Here are two recent examples of the type of biological function that I am talking about, and that appear to embody quantized function. The first comes from the latest issue of Science, an article titled "Scaffolding Proteins--More than Meets the Eye" by Gary Johnson, Science, vol 295, 15 Feb 2002. In this review of the latest research, Johnson describes a new signalling pathway by which a mitogen-activeated protein kinase (MAPK) is activated by a scaffolding protein in the cell. Apparently some sort of protein-protein interaction between scaffolding protein and kindase allows the MAPK to become activated in an entirely novel way. This proten-protein interaction is precisely the sort of interaction that is going to be quantized, because only when the two proteins achieve the proper folds relative to each other will they be able to interact to produce a signal (in this case, activation of the MAPK). The function is holistic; it's an all-or-none phenomenon. [And, I might add, the changes that produce that function are highly coupled.]
Another recent example is from the latest issue of Nature , titled "Mechanism of force generation by myosin heads in skeletal muscle" (Nature, February 7, 2002, Volume 415, Issue 6872, pp. 659-662). In this study the researchers examined the mechanism of myosin-actin force-generating interactions in muscle fibers. They found that specific conformation alterations in the myosin head are essential to the generation of force. Here again the function will be quantized; imagine a myosin protein evolving to fit a (pre-existing) actin filament. There is no way to gradually approach the function.
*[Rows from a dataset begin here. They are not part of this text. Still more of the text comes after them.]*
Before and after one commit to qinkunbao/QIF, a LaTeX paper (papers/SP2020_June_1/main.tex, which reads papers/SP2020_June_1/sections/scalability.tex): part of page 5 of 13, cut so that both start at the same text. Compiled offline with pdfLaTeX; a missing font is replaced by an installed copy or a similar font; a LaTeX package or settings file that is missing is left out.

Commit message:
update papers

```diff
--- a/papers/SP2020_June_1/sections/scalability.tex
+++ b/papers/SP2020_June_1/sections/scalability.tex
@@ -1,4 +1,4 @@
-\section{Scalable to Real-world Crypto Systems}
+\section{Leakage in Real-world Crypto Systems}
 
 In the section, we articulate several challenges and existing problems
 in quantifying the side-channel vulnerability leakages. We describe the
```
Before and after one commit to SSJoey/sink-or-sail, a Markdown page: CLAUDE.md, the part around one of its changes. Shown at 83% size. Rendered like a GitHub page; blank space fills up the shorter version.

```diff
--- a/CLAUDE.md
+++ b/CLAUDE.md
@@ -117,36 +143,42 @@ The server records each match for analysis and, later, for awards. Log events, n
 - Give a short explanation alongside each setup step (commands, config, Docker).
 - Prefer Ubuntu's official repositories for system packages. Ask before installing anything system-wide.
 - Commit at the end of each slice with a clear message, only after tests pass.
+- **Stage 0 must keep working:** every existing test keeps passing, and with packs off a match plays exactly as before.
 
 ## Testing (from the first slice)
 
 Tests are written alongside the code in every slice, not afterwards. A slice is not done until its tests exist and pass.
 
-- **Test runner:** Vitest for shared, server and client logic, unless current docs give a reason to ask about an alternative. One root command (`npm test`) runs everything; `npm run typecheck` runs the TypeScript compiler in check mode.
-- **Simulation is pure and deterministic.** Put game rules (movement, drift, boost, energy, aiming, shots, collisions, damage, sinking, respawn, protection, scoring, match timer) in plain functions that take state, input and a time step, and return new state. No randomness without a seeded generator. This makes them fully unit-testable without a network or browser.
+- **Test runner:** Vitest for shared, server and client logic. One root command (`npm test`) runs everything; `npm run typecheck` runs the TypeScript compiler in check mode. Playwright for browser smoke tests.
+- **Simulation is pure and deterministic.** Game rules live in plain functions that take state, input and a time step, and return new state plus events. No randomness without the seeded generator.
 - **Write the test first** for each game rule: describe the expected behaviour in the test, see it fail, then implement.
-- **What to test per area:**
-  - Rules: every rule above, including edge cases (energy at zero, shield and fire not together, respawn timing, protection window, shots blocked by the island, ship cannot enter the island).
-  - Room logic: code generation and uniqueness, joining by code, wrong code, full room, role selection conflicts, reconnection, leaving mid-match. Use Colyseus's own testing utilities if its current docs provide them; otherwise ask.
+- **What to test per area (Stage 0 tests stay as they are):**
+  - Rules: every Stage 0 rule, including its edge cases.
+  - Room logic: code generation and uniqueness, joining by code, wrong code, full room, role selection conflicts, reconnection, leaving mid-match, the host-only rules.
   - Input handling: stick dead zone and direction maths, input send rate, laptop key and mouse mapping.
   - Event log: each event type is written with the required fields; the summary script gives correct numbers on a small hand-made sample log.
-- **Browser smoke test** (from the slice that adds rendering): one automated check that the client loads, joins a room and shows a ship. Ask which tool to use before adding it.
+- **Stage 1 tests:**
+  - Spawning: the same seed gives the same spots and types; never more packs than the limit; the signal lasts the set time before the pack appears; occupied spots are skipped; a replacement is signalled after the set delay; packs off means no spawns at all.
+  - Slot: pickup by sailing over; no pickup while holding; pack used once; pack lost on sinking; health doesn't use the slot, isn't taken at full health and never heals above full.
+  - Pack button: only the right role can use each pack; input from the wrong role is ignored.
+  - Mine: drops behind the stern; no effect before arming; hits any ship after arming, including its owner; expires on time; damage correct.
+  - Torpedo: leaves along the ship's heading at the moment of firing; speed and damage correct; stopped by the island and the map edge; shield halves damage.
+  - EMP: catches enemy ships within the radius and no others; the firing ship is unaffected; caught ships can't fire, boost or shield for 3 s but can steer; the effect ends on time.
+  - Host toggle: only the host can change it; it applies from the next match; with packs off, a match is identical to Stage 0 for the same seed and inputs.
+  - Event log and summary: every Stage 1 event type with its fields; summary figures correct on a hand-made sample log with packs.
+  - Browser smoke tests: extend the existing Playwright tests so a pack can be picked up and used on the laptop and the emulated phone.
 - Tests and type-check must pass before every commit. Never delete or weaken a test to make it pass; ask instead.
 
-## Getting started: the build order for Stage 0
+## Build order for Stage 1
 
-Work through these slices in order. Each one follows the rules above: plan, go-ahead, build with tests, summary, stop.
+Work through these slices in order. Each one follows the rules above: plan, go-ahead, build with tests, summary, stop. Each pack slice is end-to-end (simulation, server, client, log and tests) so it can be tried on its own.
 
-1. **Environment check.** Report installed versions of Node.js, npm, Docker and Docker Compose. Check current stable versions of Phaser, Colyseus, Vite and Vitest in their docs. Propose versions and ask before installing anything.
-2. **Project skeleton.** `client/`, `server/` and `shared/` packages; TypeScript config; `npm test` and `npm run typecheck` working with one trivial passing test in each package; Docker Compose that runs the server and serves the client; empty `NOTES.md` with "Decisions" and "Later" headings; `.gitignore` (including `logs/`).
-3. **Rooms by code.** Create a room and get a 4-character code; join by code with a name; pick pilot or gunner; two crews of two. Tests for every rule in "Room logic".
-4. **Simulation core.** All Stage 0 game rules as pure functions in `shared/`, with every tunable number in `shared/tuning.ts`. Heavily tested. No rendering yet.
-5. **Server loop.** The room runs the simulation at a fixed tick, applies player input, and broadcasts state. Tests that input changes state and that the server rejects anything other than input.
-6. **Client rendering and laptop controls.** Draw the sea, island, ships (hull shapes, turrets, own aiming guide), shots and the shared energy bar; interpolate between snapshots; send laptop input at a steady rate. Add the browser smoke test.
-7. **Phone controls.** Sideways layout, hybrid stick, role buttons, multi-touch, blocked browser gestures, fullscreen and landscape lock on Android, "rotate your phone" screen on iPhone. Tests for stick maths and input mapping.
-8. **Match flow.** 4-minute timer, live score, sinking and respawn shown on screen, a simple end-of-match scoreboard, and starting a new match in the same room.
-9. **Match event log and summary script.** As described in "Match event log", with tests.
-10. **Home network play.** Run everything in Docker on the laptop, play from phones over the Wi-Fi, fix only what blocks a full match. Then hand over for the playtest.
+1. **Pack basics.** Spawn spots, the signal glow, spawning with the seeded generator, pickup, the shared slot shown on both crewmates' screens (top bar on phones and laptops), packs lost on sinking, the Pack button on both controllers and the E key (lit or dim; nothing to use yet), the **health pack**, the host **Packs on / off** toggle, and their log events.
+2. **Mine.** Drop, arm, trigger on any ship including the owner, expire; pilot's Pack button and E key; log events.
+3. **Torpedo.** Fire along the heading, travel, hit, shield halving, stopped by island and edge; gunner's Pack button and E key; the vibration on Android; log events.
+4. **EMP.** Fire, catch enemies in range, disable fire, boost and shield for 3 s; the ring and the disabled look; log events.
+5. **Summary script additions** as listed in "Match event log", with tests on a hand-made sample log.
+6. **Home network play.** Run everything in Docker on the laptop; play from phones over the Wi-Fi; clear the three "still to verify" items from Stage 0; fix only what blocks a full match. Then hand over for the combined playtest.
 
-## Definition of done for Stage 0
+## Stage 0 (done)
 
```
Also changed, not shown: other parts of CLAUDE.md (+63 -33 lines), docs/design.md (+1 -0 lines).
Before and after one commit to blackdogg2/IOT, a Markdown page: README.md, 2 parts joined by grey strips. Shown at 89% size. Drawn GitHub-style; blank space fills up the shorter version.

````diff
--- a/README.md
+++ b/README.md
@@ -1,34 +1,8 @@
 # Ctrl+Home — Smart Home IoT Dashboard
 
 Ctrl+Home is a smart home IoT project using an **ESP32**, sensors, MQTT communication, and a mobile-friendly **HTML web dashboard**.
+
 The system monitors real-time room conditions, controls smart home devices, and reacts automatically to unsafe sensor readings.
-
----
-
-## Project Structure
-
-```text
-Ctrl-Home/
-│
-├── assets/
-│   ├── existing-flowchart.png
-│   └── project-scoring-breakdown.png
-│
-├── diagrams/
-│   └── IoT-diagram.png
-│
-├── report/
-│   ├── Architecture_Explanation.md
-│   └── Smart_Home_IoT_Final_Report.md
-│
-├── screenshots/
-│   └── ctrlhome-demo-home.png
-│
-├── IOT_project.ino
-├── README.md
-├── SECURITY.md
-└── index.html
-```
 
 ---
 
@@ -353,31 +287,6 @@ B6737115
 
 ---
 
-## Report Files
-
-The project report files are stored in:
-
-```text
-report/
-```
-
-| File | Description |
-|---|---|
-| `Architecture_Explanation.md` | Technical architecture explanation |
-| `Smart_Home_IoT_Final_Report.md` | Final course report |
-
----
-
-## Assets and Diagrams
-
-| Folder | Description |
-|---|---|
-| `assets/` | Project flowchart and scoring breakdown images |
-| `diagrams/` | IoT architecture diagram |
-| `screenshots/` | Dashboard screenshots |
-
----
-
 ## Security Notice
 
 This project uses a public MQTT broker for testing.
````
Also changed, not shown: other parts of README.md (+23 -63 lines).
Multiple parts of the protein must be coordinated to achive stable folding capable of binding specifically to actin and capable of transducing energy from ATP to a pulling motion. [Thus, in this case too the function will require coupled, coordinated changes that provide no selective advantage until they are all present.]
As a final note, we would like to link the MESA program explicitly with biological reality by estimating how much information is in those coupled changes and how much information is contained in biologically coupled mutations. If we find that the amount of coupling in biology is far beyond what is reasonable to achieve in the MESA algorithm (by requiring too may generations to have reasonably existed in the history of the earth), we will have posed a serious challenge to a Darwinian explanation of these structures.
So, how much information is contained in a bit versus an amino acid? Well, information is defined in terms of what is ruled out, or excluded, by that piece of information. So a bit is a choce between two options. Likewise, an amino acid is a choice between 20 options (there are 20 amino acids used in proteins). So, it seems to me that an amino acid contains roughly 10 times the amount of information in a single bit. So if we find that an evolutionary algorithm can "solve" a coupling of 20 bits but not 30 bits, that corresponds to roughly 2 or 3 amino acids, respectively. This seems to be what we've found just in informal tests: it is difficult but possible to solve a 20 bit coupling (with many millions of generations) and 30 bits has proved extremely difficult to solve; one simulation found it in several million generations but another computer has been running for 3 days straight and hasn't come to a solution yet. Now, many active sites on proteins comprise at least 5-10 amino acids that are required for function and are highly conserved. Thus, it seems that we may be finding the limits of what the Darwinian mechanism can do--and it seems to be falling short of what we see in biology.
[ 08 April 2002, 15:51: Message edited by: John Bracht ]